jesse


#3

Hi Jesse,

We got our first piece of palladium/ruthenium today and tried it for
a fat, diamond sprinkled ring. So far it looks great and works a
lot like platinum. I really like the bright white color. It seems
so light, after working with platinum. How does it hold up?

janet


#4
has anybody worked with  pure palladium?  due to the high cost in
platinum and the moderate cost of palladium about $200 per ounce i
am looking in to using this material. 

Hi

#1 It is too soft.

#2 It can be rolled easily.

#3 No skin reactions have been reported, and palladium is the
preferred gold for body jewelry.

#4 Palladium should be mixed to 950 Pd to provide some strength.

#5 web sites are beginning to show the possibilities of palladium,
and not just in gold either.

Daniel Ballard
www.pmwest.us
800-999-7528


#5

Using palladium alloys to make jewelry is nothing new and I would
like to tell a little story about how and why I have come to the
belief that platinum and/or gold repairs and restorations should not
be attempted by the untrained. This happened well over 30 years ago.

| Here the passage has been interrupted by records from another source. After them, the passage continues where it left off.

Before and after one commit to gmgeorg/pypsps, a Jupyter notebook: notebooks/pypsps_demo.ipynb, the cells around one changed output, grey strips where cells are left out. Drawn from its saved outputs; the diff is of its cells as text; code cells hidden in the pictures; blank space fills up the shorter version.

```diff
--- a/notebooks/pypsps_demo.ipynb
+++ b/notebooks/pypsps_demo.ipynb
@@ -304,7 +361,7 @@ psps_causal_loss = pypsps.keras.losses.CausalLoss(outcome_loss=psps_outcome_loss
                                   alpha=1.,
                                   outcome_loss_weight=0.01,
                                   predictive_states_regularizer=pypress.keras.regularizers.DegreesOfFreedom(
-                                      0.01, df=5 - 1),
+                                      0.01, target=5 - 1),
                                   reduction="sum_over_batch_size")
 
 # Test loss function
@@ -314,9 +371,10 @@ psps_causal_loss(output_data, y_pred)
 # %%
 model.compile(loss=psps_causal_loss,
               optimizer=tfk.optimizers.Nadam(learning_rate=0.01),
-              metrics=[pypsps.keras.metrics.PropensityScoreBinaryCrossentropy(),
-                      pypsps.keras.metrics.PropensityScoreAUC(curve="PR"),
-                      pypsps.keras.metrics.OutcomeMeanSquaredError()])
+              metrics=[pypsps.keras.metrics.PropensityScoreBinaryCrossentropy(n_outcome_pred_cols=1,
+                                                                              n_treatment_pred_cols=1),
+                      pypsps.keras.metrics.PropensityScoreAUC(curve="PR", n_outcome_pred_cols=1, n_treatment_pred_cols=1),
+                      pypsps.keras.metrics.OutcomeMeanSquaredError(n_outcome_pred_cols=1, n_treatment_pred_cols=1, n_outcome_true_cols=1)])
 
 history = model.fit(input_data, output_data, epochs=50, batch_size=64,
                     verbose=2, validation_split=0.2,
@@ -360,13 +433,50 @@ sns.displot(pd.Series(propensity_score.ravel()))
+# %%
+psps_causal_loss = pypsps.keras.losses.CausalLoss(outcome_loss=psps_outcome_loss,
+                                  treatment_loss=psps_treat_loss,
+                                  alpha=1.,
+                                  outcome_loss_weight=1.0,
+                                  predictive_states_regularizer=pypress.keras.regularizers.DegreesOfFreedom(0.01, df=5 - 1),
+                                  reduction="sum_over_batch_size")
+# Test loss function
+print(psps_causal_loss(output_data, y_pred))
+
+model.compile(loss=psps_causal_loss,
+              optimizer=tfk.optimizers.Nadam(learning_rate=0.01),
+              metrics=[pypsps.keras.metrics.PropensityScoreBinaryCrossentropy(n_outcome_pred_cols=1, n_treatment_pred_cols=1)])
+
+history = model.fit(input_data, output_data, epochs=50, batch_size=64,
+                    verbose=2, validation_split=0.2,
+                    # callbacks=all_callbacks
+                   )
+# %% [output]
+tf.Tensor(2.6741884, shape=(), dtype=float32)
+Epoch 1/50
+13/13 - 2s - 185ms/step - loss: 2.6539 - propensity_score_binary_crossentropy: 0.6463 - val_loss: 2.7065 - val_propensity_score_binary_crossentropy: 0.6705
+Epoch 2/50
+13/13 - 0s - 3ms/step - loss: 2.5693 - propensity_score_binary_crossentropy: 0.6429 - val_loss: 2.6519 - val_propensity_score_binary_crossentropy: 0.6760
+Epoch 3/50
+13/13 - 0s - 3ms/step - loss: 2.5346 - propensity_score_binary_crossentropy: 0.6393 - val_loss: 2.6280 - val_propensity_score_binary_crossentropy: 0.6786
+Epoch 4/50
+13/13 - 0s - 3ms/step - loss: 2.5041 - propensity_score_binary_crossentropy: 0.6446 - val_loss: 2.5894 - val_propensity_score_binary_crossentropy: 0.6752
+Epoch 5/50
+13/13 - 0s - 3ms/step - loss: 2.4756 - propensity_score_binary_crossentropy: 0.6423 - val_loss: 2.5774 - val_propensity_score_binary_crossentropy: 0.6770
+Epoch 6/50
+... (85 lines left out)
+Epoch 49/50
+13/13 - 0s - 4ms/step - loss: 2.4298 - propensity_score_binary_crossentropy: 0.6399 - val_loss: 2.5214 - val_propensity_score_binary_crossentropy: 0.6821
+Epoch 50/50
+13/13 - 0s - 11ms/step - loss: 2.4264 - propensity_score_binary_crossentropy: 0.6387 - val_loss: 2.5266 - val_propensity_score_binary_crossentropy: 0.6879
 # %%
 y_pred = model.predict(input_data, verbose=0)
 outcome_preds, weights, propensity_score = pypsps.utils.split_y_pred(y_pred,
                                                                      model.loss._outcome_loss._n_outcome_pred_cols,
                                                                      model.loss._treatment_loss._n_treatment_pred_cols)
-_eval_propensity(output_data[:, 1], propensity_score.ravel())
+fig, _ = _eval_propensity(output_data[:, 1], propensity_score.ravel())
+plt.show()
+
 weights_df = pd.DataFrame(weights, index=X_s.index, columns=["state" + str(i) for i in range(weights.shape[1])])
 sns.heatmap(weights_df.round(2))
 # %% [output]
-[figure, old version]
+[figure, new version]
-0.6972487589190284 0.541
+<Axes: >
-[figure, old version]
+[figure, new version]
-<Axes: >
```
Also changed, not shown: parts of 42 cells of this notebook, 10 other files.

After the my first 5 or 6 months on the bench, I was still not
allowed to do a lot of sizing. Mostly, I was doing bangle bracelet,
pocket watch, wrist watch case and chain repairs. Sizing was still
pretty much shuffled around myself and my peer who shared our double
bench. We worked on a quota system and were willing to attempt just
about anything that would increase our dollar production, but that
work that seemed to be productive was generally given to those with
more experience.

One day the fellow sitting next to me was given a job for a half
shank. He was pretty excited about this job. The metal appeared to
be platinum. In those days, a platinum half shank was a $35 job.
Soldering a chain was $1 and we were only awarded 1/4 of these
amounts as long as we maintained a decent speed in production. The
metal could be brought to a white heat before melting. He set about
rolling out some platinum. He dovetailed his joint and started to
weld it. The nipped end of the original shank melted away from the
new metal and he had a lot of trouble getting a good weld. In the
end, both side diamonds were burned beyond recognition and the
center diamond was badly milked. Turned out that it was a palladium
ring. A very costly error.

Some may suggest that only an idiot could have made such a mistake.
I don’t think that the man was any kind of an idiot. He studied
jewelry and had made jewelry his life before he was 19. At that time
I would have made the same mistake. I watched him do it and I was
just as puzzled as he.

Bruce D. Holmgrain
JA Certified Master Bench Jeweler
http:\www.goldwerx.com
@Red_Rodder


#6

I am about to begin assembly on some rings made of 18k W/G alloyed
with palladium, as soon as I get the raw castings back from Larry
Paul Casting in a day or 2. I have never worked with palladium, pure
or alloyed, before, and I am wondering if there are any particular
techniques to consider, or warnings to heed. I need to attach a
number of heads, and finish out the castings, before setting a 1/2
carat emerald cut diamond and 6 FC 10 pointers. I have been at the
bench for 36 years, so I have ample skill level at this , just never
had the opportunity come up to work with palladium alloy before. Any
advice would be greatly appreciated.

Thanks.
Ed in Kokomo